### TRY IT
Wherever a line below holds the word "Historias", copy that line.

☆ ☆ ☆ ☆

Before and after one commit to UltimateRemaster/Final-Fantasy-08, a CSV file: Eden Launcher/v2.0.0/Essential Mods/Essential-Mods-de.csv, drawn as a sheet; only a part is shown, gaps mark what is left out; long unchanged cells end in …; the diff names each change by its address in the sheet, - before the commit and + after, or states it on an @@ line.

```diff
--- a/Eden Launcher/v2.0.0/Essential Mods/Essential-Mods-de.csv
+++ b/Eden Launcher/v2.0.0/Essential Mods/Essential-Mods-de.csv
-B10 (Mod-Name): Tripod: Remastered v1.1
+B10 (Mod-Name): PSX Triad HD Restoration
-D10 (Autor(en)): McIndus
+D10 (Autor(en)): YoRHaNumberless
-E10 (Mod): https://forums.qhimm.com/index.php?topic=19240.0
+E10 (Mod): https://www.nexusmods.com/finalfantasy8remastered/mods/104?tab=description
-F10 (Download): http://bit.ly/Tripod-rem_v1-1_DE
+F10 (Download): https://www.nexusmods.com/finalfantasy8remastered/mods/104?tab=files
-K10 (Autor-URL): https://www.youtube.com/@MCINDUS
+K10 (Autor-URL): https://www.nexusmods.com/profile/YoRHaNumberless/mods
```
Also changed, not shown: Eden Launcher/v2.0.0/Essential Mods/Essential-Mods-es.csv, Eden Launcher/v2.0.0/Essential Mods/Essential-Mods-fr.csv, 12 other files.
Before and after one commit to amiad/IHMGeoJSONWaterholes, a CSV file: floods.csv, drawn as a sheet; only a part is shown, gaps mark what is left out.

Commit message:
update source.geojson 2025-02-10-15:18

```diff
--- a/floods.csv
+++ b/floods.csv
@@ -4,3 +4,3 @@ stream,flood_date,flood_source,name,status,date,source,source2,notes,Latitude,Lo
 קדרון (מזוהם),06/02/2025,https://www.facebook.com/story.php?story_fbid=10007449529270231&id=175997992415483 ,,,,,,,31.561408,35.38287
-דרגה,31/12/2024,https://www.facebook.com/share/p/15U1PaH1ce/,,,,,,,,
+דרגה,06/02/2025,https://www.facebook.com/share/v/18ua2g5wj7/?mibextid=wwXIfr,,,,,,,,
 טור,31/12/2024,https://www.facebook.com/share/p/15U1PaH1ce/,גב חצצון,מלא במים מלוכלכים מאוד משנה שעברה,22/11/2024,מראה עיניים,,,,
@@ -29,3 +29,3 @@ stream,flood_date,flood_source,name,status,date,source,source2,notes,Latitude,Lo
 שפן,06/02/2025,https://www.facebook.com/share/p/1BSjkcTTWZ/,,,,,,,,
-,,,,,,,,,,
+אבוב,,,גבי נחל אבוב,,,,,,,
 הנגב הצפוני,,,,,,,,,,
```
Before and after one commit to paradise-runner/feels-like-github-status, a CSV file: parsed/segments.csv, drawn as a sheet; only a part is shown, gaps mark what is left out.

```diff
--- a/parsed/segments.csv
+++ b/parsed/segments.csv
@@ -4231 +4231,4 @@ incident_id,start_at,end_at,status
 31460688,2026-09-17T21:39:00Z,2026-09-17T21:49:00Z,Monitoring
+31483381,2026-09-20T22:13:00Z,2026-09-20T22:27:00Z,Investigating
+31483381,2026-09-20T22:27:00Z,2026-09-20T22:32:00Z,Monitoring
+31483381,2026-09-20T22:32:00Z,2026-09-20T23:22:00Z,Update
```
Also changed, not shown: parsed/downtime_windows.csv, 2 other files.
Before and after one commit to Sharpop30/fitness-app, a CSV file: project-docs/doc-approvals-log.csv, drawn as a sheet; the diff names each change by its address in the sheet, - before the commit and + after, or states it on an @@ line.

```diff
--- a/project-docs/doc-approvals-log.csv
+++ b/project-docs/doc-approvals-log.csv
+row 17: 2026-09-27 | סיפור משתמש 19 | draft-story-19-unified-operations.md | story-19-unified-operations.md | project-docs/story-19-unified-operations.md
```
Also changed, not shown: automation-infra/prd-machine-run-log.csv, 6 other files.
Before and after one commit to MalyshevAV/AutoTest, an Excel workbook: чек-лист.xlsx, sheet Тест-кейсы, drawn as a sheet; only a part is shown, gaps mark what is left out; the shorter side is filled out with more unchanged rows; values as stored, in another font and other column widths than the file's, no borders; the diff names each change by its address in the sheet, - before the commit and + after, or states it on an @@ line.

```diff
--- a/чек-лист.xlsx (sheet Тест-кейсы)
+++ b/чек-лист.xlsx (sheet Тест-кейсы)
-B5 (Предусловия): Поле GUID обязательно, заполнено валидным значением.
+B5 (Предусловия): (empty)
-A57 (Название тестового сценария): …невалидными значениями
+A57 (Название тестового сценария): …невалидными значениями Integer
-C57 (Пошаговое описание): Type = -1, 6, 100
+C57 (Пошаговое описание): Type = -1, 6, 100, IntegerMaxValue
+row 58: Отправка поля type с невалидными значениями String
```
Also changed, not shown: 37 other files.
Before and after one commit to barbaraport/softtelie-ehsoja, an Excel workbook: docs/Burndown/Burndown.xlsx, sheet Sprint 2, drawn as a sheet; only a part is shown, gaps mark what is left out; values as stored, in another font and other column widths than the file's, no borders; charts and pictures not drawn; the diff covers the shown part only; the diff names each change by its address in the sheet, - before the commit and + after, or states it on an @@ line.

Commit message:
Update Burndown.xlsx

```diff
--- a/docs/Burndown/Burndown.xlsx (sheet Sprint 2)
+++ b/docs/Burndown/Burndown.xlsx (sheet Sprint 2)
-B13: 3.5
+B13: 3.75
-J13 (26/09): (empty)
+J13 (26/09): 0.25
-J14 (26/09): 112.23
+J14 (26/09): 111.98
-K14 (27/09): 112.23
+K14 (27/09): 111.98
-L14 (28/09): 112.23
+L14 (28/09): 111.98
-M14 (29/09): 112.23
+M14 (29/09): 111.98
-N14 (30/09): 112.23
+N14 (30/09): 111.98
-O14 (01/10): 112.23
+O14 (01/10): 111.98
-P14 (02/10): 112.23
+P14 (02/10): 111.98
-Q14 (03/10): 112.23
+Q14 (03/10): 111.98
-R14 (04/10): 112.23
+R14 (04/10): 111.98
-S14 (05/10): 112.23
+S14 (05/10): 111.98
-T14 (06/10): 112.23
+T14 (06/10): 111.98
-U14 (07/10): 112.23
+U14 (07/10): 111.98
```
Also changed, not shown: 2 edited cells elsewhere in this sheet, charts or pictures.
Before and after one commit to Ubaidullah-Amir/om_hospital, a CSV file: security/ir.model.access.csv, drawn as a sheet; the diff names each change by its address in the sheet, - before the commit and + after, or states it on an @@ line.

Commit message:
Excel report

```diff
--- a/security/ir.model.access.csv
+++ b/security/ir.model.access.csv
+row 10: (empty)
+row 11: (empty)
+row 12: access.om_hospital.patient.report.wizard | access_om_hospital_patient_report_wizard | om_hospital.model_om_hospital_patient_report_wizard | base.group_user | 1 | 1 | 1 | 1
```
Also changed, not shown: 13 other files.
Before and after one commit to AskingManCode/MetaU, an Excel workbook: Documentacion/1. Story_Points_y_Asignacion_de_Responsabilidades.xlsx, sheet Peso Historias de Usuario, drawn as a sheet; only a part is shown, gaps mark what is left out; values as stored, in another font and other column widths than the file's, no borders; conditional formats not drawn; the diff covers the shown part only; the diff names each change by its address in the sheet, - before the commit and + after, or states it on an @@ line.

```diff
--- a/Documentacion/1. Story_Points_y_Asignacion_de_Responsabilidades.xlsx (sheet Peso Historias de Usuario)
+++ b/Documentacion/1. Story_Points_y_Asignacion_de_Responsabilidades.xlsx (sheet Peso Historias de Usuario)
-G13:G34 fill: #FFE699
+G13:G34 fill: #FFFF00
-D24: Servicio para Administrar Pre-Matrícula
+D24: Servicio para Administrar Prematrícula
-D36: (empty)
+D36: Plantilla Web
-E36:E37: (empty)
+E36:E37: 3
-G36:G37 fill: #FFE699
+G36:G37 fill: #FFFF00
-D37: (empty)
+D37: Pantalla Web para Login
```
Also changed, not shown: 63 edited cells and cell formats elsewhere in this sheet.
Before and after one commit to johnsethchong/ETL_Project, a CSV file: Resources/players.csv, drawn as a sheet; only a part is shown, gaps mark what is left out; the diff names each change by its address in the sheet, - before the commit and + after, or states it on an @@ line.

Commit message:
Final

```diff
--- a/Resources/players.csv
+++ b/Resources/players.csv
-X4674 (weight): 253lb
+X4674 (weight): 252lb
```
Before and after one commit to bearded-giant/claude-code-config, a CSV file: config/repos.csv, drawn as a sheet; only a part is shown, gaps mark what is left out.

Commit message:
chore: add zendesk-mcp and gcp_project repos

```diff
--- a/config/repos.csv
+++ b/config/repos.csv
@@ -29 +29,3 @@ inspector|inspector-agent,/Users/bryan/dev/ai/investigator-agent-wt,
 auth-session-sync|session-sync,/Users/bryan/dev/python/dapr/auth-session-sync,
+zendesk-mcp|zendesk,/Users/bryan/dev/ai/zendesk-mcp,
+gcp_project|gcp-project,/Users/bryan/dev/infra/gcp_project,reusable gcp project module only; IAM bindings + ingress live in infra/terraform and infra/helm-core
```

☆ ☆ ☆ ☆

### EXERCISE RESULT
Before and after one commit to AskingManCode/MetaU, an Excel workbook: Documentacion/1. Story_Points_y_Asignacion_de_Responsabilidades.xlsx, sheet Peso Historias de Usuario, drawn as a sheet; only a part is shown, gaps mark what is left out; values as stored, in another font and other column widths than the file's, no borders; conditional formats not drawn; the diff covers the shown part only; the diff names each change by its address in the sheet, - before the commit and + after, or states it on an @@ line.
--- a/Documentacion/1. Story_Points_y_Asignacion_de_Responsabilidades.xlsx (sheet Peso Historias de Usuario)
+++ b/Documentacion/1. Story_Points_y_Asignacion_de_Responsabilidades.xlsx (sheet Peso Historias de Usuario)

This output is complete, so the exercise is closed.